The country that created and popularized such seasonal sports games as football, baseball, and basketball, has now created an all-season game, impervious to any type of weather. Its participants are obsessed with playing it seven days per week and twenty-four hours per day. It's called The Blame Game.
For the last eight years, anything and everything that was wrong in our country or in our own personal lives was blamed on President Obama. It became so ridiculous that if someone stepped of the sidewalk the wrong way and twisted their ankle, they blamed Obama.
Today, while some are still playing the old Obama version, others have moved on to the new Trump version. Ironically, the Donald himself prefers to play the old version which expired on January 20th of this year, and he does so every time he has the opportunity. In fact, it's become addictive for him.
What is sad is that the United States, once a very proactive country, leading the world has become complacent and reactive in taking steps to find solutions rather than cast aspersions. Our citizens' reaction has been to blame the country's leaders. There are those who say race relations in America are the worst they've seen and eight years of President Barack Obama is to blame. Others claim that the blame for a rise in extremist hate groups and the violent and deadly event which recently took place in Charlottesville, Va., lies squarely on the shoulders of President Donald Trump.
Racism, anti-Semitism, and supremacy existed long before either President ever moved into 1600 Pennsylvania Avenue. The answer to where the blame should be properly placed can be found in an object easily purchased for $1.00 from any number of dollar stores across our country.
Why have "We the People of the United States, in Order to form a more perfect Union," and while we "Pledge allegiance to the Flag of the United States of America," seem to have forgotten that in doing so, we take an oath to stand for "One nation under God," and to be "Indivisible with liberty and justice for all?" Instead, each side accuses a President or former President of creating a racist culture, fanning the spark into a flame, then stoking the ensuing fire till it is out of control.

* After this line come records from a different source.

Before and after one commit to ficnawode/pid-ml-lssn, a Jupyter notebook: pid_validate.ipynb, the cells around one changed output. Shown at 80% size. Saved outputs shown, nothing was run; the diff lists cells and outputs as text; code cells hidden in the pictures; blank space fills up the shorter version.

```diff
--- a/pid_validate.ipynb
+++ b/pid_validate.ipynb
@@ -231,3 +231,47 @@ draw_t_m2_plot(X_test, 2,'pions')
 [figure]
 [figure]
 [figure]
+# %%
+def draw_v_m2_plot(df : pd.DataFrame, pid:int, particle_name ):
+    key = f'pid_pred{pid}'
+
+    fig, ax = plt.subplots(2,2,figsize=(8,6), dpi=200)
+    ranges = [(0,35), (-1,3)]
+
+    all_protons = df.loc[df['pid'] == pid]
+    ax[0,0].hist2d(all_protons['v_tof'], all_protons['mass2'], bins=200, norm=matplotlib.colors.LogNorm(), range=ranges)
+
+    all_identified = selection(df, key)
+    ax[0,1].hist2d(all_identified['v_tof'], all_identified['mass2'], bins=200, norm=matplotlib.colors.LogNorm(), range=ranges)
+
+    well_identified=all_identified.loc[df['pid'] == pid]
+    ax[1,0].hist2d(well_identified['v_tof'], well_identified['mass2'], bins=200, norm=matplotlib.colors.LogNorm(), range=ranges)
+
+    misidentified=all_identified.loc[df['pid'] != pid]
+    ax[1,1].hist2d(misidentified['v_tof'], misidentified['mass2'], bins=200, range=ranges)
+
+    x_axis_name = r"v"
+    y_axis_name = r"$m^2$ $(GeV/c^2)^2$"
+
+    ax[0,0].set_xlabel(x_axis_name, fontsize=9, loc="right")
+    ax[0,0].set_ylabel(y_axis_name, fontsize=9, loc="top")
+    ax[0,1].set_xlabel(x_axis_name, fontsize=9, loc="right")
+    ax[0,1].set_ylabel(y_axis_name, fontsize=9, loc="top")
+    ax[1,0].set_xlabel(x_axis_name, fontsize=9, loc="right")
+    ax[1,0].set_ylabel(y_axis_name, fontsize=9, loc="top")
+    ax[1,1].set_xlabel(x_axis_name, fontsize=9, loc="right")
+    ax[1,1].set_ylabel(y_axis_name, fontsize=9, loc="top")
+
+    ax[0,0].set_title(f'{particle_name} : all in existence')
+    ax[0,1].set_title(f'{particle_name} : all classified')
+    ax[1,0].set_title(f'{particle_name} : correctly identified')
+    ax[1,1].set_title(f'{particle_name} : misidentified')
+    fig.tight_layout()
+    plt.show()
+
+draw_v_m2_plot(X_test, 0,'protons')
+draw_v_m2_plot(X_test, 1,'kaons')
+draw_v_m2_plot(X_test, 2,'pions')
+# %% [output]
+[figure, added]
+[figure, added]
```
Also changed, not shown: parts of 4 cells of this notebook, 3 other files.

Perhaps we need to step back and reflect upon the words of another of our Presidents who said, "My fellow Americans, ask not what your country can do for you, but ask what you can do for your country."
What we can do for our country, is generate dialogue. The topic of race in America, has for too long, been a taboo for discussion. When it is discussed in private, it is only done in echo chambers; integrationists only talk with like-minded integrationists, while segregationists follow the same protocol. With each group preaching to the choir, it's no wonder we have not progressed as much as we should as a people.
It bothers me a great deal when I hear people claim that America is the greatest nation on the face of this Earth. Don't get me wrong, I am patriotic and love my country. But, I have some issues with that statement.
Perhaps technologically, we are the greatest. We invented the technology to put a man on the moon. While Neil Armstrong was up there walking around and talking about it being "One small step for a man," and "One giant leap for mankind," we were able to talk to him, live, all the way from Earth to the Moon, via satellite radio phone. We also invented that technology.
Pretty much, most everyone has email and a phone. We type a few words, or dial a few numbers and we are talking to people all over this world. Again, we invented that technology.
So, how is it that we as Americans, can talk to people as far away as the moon, or anywhere on the face of this planet, but yet many of us have difficulty talking with person who lives right next door to our home, because he or she is a different, color, religion, ethnicity, or persuasion?
It seems to me, that before we can call ourselves the greatest nation on the face of this Earth, our ideology, needs to catch up to our technology. Folks, this is the 21st century. We are living in Space Age times. So, why are there so many of us still thinking with Stone Age minds?
When two enemies are talking, they are not fighting. They are talking. They may be a little loud, disagreeing and perhaps pounding their fists on the table to drive home their point, but at least they are talking, not fighting. It's when the talking ceases, that the ground becomes fertile for violence. Therefore, let's keep the conversation going.
We Americans have been given the Right to Freedom of Speech. But for too long, we've used it to speak at each other instead of with each other. We are responsible for cultivating this divide that has caused violence, fanned hate all over this country and eventually led to a horrific and senseless death in Charlottesville this month. Upon whom should blame for the lack of dialogue between people with opposing points of view be cast? At whom should our finger be pointed?
The next time we want to point fingers and cast blame when it comes to racial matters, let's all stop by a dollar store and pick up one of those things and point our finger at the reflection staring back at us.
Daryl Davis is a musician, author, actor and race relations expert, residing in Montgomery County. He is the author of book Klan-Destine Relationships and the subject of the film documentary Accidental Courtesy.